A PICO (Population, Intervention, Comparison, and Outcome) question was developed: “In outpatient adult oncology patients, what is the effect of objectively screening patients for depression on the implementation of evidence based interventions compared with the general subjective toxicity assessment?” A pilot study was set up to evaluate these questions.
We chose one physician clinic and patient population to pilot the PHQ-9 screening process over a two-week period.
The PHQ-9 would be given to the patient when they were taken to the exam room, the nurse would review the answers and initiate the appropriate interventions based on the PHQ-9 score. Before beginning the pilot, all staff attended mandatory education. After the pilot study was complete, we met with staff again to determine what worked with the process and what needed to be revised.
A patient education sheet was created to explain the purpose of the new PHQ-9 screening and that this would be part of assessing patient care in a more holistic manner. The practice change went live March 1, 2012, and audits have been done to follow compliance.
In the beginning, compliance levels were low, and re-education was done with staff and clarification was provided on the process. We had to overcome a few barriers such as staff reluctance, organizing a new workflow, staff communication and understanding.

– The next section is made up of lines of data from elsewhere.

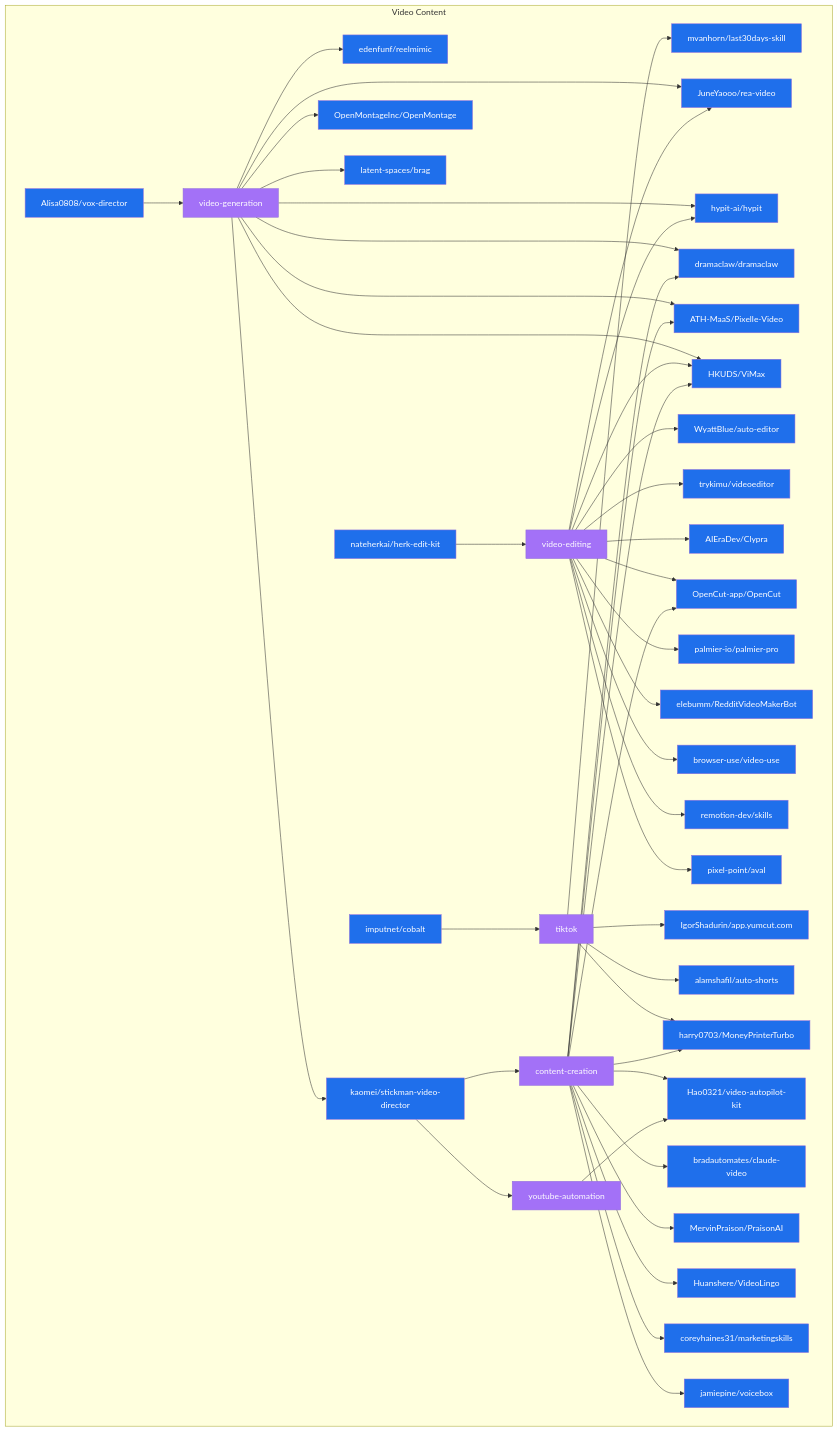
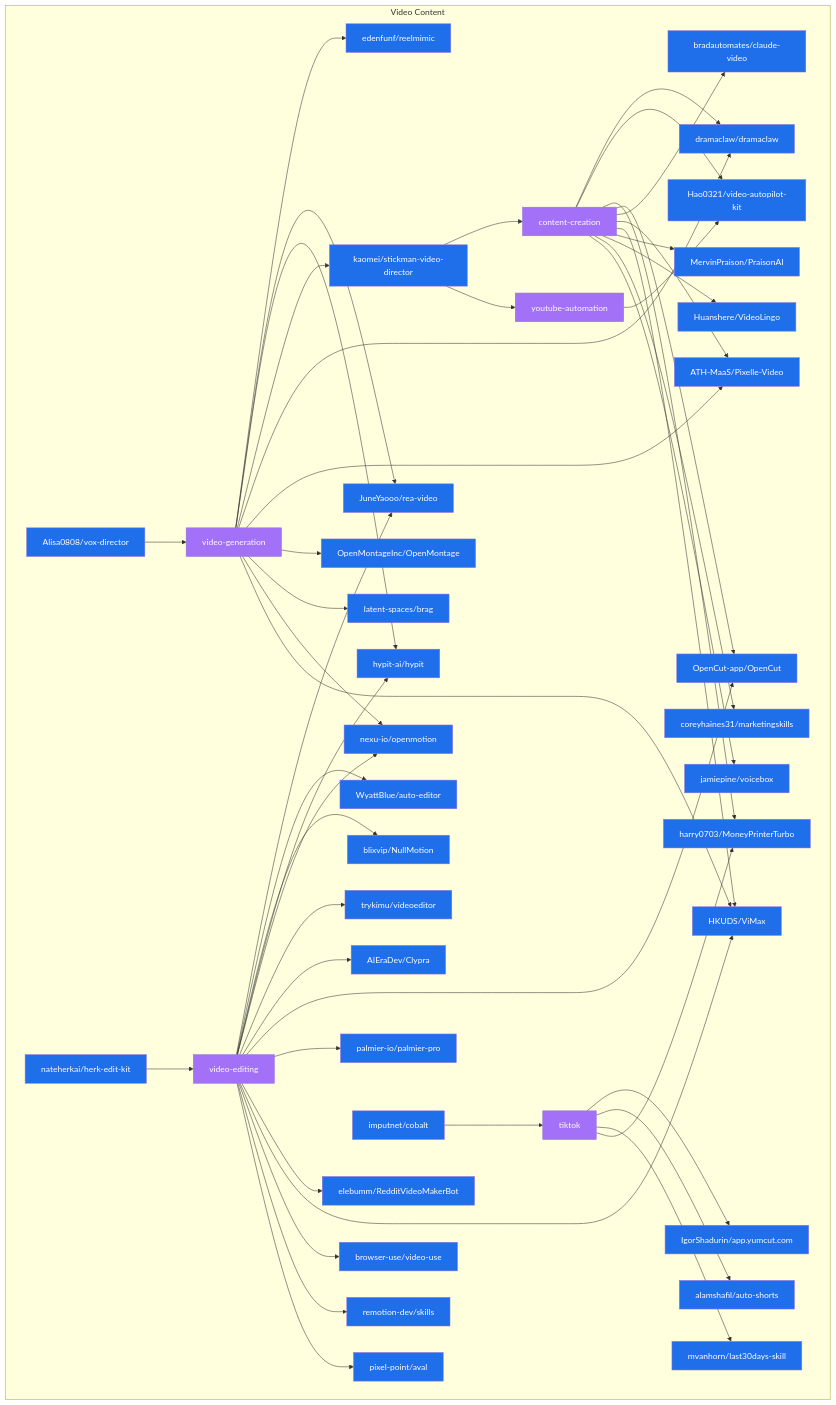
The diagram in data/star_graph_video_content.mermaid (Meru143/star-graph), drawn with Mermaid before and after one commit. The commit also changed 15 other files, not shown here.

Commit message:
chore: weekly star graph update 2026-11-16

```diff
--- a/data/star_graph_video_content.mermaid
+++ b/data/star_graph_video_content.mermaid
@@ -1,86 +1,91 @@
 graph TD
   subgraph video_content ["Video Content"]
+    ATH_MaaS_Pixelle_Video["ATH-MaaS/Pixelle-Video"]:::repo
+    AIEraDev_Clypra["AIEraDev/Clypra"]:::repo
+    remotion_dev_skills["remotion-dev/skills"]:::repo
+    youtube_automation["youtube-automation"]:::topic
+    pixel_point_aval["pixel-point/aval"]:::repo
+    edenfunf_reelmimic["edenfunf/reelmimic"]:::repo
+    alamshafil_auto_shorts["alamshafil/auto-shorts"]:::repo
+    latent_spaces_brag["latent-spaces/brag"]:::repo
+    JuneYaooo_rea_video["JuneYaooo/rea-video"]:::repo
+    harry0703_MoneyPrinterTurbo["harry0703/MoneyPrinterTurbo"]:::repo
     mvanhorn_last30days_skill["mvanhorn/last30days-skill"]:::repo
-    JuneYaooo_rea_video["JuneYaooo/rea-video"]:::repo
+    palmier_io_palmier_pro["palmier-io/palmier-pro"]:::repo
+    content_creation["content-creation"]:::topic
+    nexu_io_openmotion["nexu-io/openmotion"]:::repo
+    trykimu_videoeditor["trykimu/videoeditor"]:::repo
+    imputnet_cobalt["imputnet/cobalt"]:::repo
+    Alisa0808_vox_director["Alisa0808/vox-director"]:::repo
+    OpenCut_app_OpenCut["OpenCut-app/OpenCut"]:::repo
+    WyattBlue_auto_editor["WyattBlue/auto-editor"]:::repo
+    tiktok["tiktok"]:::topic
+    OpenMontageInc_OpenMontage["OpenMontageInc/OpenMontage"]:::repo
+    video_editing["video-editing"]:::topic
+    elebumm_RedditVideoMakerBot["elebumm/RedditVideoMakerBot"]:::repo
+    Huanshere_VideoLingo["Huanshere/VideoLingo"]:::repo
+    MervinPraison_PraisonAI["MervinPraison/PraisonAI"]:::repo
+    jamiepine_voicebox["jamiepine/voicebox"]:::repo
+    video_generation["video-generation"]:::topic
+    IgorShadurin_app_yumcut_com["IgorShadurin/app.yumcut.com"]:::repo
+    browser_use_video_use["browser-use/video-use"]:::repo
+    Hao0321_video_autopilot_kit["Hao0321/video-autopilot-kit"]:::repo
     HKUDS_ViMax["HKUDS/ViMax"]:::repo
-    Hao0321_video_autopilot_kit["Hao0321/video-autopilot-kit"]:::repo
-    OpenCut_app_OpenCut["OpenCut-app/OpenCut"]:::repo
-    elebumm_RedditVideoMakerBot["elebumm/RedditVideoMakerBot"]:::repo
-    video_generation["video-generation"]:::topic
+    coreyhaines31_marketingskills["coreyhaines31/marketingskills"]:::repo
+    kaomei_stickman_video_director["kaomei/stickman-video-director"]:::repo
+    nateherkai_herk_edit_kit["nateherkai/herk-edit-kit"]:::repo
+    dramaclaw_dramaclaw["dramaclaw/dramaclaw"]:::repo
     hypit_ai_hypit["hypit-ai/hypit"]:::repo
-    harry0703_MoneyPrinterTurbo["harry0703/MoneyPrinterTurbo"]:::repo
-    nateherkai_herk_edit_kit["nateherkai/herk-edit-kit"]:::repo
-    imputnet_cobalt["imputnet/cobalt"]:::repo
-    jamiepine_voicebox["jamiepine/voicebox"]:::repo
-    palmier_io_palmier_pro["palmier-io/palmier-pro"]:::repo
-    tiktok["tiktok"]:::topic
-    trykimu_videoeditor["trykimu/videoeditor"]:::repo
-    video_editing["video-editing"]:::topic
-    OpenMontageInc_OpenMontage["OpenMontageInc/OpenMontage"]:::repo
-    pixel_point_aval["pixel-point/aval"]:::repo
-    youtube_automation["youtube-automation"]:::topic
-    kaomei_stickman_video_director["kaomei/stickman-video-director"]:::repo
-    latent_spaces_brag["latent-spaces/brag"]:::repo
-    coreyhaines31_marketingskills["coreyhaines31/marketingskills"]:::repo
-    Alisa0808_vox_director["Alisa0808/vox-director"]:::repo
-    WyattBlue_auto_editor["WyattBlue/auto-editor"]:::repo
-    browser_use_video_use["browser-use/video-use"]:::repo
-    Huanshere_VideoLingo["Huanshere/VideoLingo"]:::repo
-    IgorShadurin_app_yumcut_com["IgorShadurin/app.yumcut.com"]:::repo
-    edenfunf_reelmimic["edenfunf/reelmimic"]:::repo
-    content_creation["content-creation"]:::topic
-    dramaclaw_dramaclaw["dramaclaw/dramaclaw"]:::repo
-    remotion_dev_skills["remotion-dev/skills"]:::repo
-    AIEraDev_Clypra["AIEraDev/Clypra"]:::repo
-    alamshafil_auto_shorts["alamshafil/auto-shorts"]:::repo
-    MervinPraison_PraisonAI["MervinPraison/PraisonAI"]:::repo
-    ATH_MaaS_Pixelle_Video["ATH-MaaS/Pixelle-Video"]:::repo
     bradautomates_claude_video["bradautomates/claude-video"]:::repo
+    blixvip_NullMotion["blixvip/NullMotion"]:::repo
   end
   Alisa0808_vox_director --> video_generation
   video_generation --> edenfunf_reelmimic
   video_generation --> JuneYaooo_rea_video
   video_generation --> hypit_ai_hypit
   video_generation --> kaomei_stickman_video_director
   video_generation --> dramaclaw_dramaclaw
   video_generation --> ATH_MaaS_Pixelle_Video
   video_generation --> OpenMontageInc_OpenMontage
   video_generation --> latent_spaces_brag
+  video_generation --> nexu_io_openmotion
   video_generation --> HKUDS_ViMax
   nateherkai_herk_edit_kit --> video_editing
   video_editing --> JuneYaooo_rea_video
   video_editing --> WyattBlue_auto_editor
+  video_editing --> blixvip_NullMotion
   video_editing --> hypit_ai_hypit
+  video_editing --> nexu_io_openmotion
   video_editing --> trykimu_videoeditor
   video_editing --> AIEraDev_Clypra
   video_editing --> OpenCut_app_OpenCut
   video_editing --> palmier_io_palmier_pro
   video_editing --> elebumm_RedditVideoMakerBot
   video_editing --> HKUDS_ViMax
   video_editing --> browser_use_video_use
   video_editing --> remotion_dev_skills
   video_editing --> pixel_point_aval
   imputnet_cobalt --> tiktok
   tiktok --> IgorShadurin_app_yumcut_com
   tiktok --> alamshafil_auto_shorts
   tiktok --> mvanhorn_last30days_skill
   tiktok --> harry0703_MoneyPrinterTurbo
   kaomei_stickman_video_director --> content_creation
   kaomei_stickman_video_director --> youtube_automation
   content_creation --> dramaclaw_dramaclaw
   content_creation --> Hao0321_video_autopilot_kit
   content_creation --> harry0703_MoneyPrinterTurbo
   content_creation --> OpenCut_app_OpenCut
   content_creation --> bradautomates_claude_video
   content_creation --> ATH_MaaS_Pixelle_Video
   content_creation --> HKUDS_ViMax
   content_creation --> MervinPraison_PraisonAI
   content_creation --> Huanshere_VideoLingo
   content_creation --> coreyhaines31_marketingskills
   content_creation --> jamiepine_voicebox
   youtube_automation --> Hao0321_video_autopilot_kit
   classDef repo fill:#1f6feb,color:#fff;
   classDef topic fill:#a371f7,color:#fff;
   classDef technology fill:#3fb950,color:#fff;
   classDef use_case fill:#d29922,color:#fff;
   classDef architecture fill:#f85149,color:#fff;
```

When the process was first implemented, our Social Work staff was overwhelmed with an influx of referrals, but after the first few months, the referrals tapered down and became more balanced. Although it was hectic at first, our Social Work staff found that they were seeing patients more appropriately and intervening earlier, not only at the time of severe crisis.
The screening made a positive change to their role in caring for patients, and they are pleased with the outcomes they have seen with the use of the screening tool (see Figure1).
Revisions to the process were made based on staff feedback and ongoing evaluation of the clinic workflow to maximize the appropriate use of the PHQ-9 tool. Keeping the nurse as the primary resource of the assessment keeps the process more consistent and allows the nurse to answer any questions about the screening during the visit.
The RN compliance audits slowly improved each month and after re-educating staff and making process improvements to aid nurses with the assessment, we met our 90% goal in April of 2013 (see Figure 2).
Continuum of Care
The implementation of the PHQ-9 Depression Screening has provided a standardized assessment tool not only for the Edward Cancer Center, but throughout other departments within Edward Health Services.
We have successfully met the goal of incorporating psychosocial assessment into our practice as recognized by the CoC, which highlighted it as Best Practice on their website.
Social workers are helping patients before they reach crisis mode so they can focus on their cancer care plan more effectively and receive the support they need. The nurses are consistently screening and initiating interventions.
Finally, we have built our screening tool into our new EMR and look to share this not only in the outpatient areas, but also on the inpatient units to follow patients along the continuum in all aspects of their care.
References for this article can be accessed here.
Amy M. McGovern-Phalen is clinical educator/quality coordinator, Edward Cancer Center, Naperville & Plainfield, Ill.